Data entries

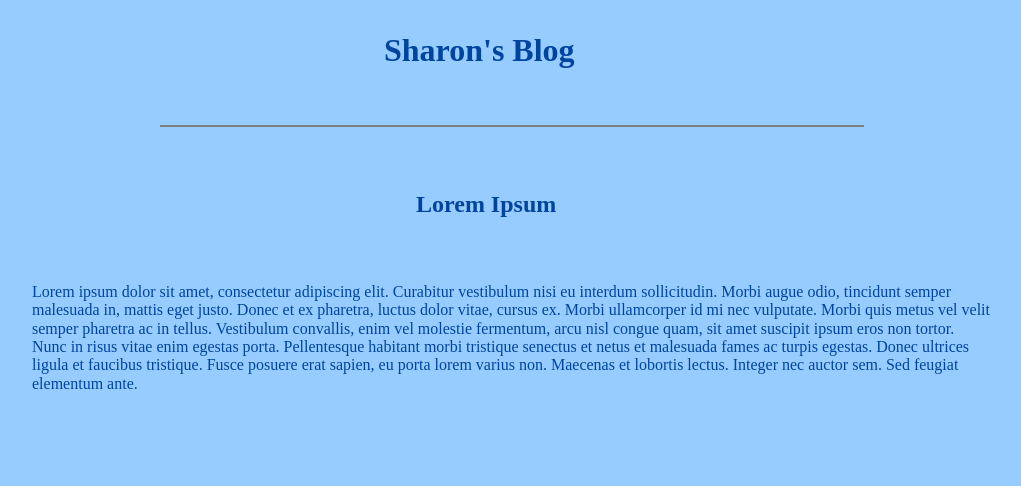
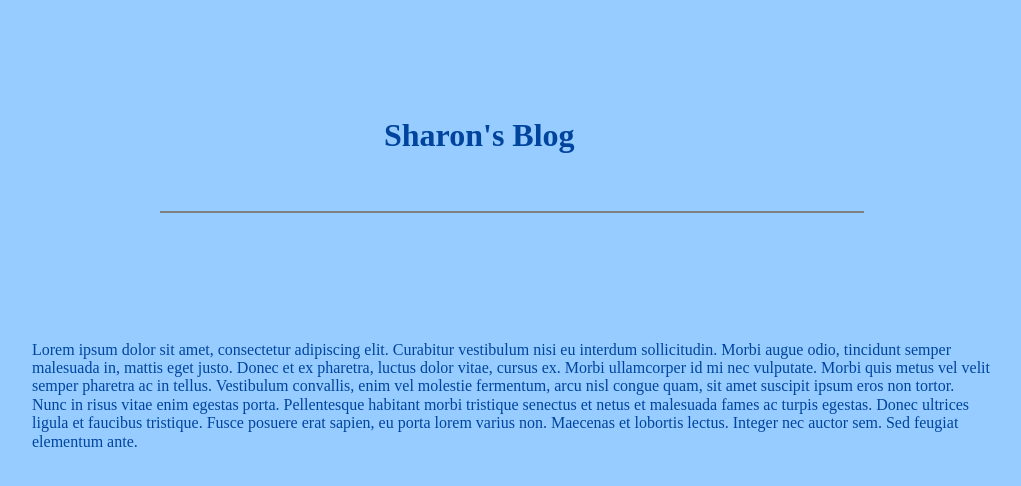
Before and after one commit to ShaRay/blog-page, a website: page index.html in a window 1280 px wide. Shown: the whole page, without its empty margins (128-1149 px from the left). Drawn offline with nearby package versions, Linux system fonts and the light colour scheme.

Commit message:
adjusted padding to header

```diff
--- a/assets/scss/styles.scss
+++ b/assets/scss/styles.scss
@@ -1,5 +1,5 @@
 .line {
   padding-bottom: 35px;
-  color: gray;
+  color: purple;
   border-bottom: 2px solid;
 }
--- a/index.html
+++ b/index.html
@@ -10,7 +10,7 @@
   </head>
 
   <body class="bg-light-blue">
-    <header class="center mw7 mv4 ph4 bg-light-blue">
+    <header class="center mw7 mv4 ph4 pt5 bg-light-blue">
       <div class="bg-light-blue">
         <h1 class="center mw5 dark-blue">Sharon's Blog</h1>
       </div>
@@ -19,7 +19,7 @@
     </header>
 
     <section class=" center mw5 mv4 ph4">
-      <h2 class="center pv4 dark-blue">Lorem Ipsum</h2>
+      <h2 class="center pv4 dark-blue"></h2>
     </section>
 
     <section>
```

* _WHAT IS NEEDED_:
Output the entries above exactly as given, but strip out the pictures.

* _SOLUTION TO THE PROBLEM_:
Before and after one commit to ShaRay/blog-page, a website: page index.html in a window 1280 px wide. Shown: the whole page, without its empty margins (128-1149 px from the left). Drawn offline with nearby package versions, Linux system fonts and the light colour scheme.

Commit message:
adjusted padding to header

```diff
--- a/assets/scss/styles.scss
+++ b/assets/scss/styles.scss
@@ -1,5 +1,5 @@
 .line {
   padding-bottom: 35px;
-  color: gray;
+  color: purple;
   border-bottom: 2px solid;
 }
--- a/index.html
+++ b/index.html
@@ -10,7 +10,7 @@
   </head>
 
   <body class="bg-light-blue">
-    <header class="center mw7 mv4 ph4 bg-light-blue">
+    <header class="center mw7 mv4 ph4 pt5 bg-light-blue">
       <div class="bg-light-blue">
         <h1 class="center mw5 dark-blue">Sharon's Blog</h1>
       </div>
@@ -19,7 +19,7 @@
     </header>
 
     <section class=" center mw5 mv4 ph4">
-      <h2 class="center pv4 dark-blue">Lorem Ipsum</h2>
+      <h2 class="center pv4 dark-blue"></h2>
     </section>
 
     <section>
```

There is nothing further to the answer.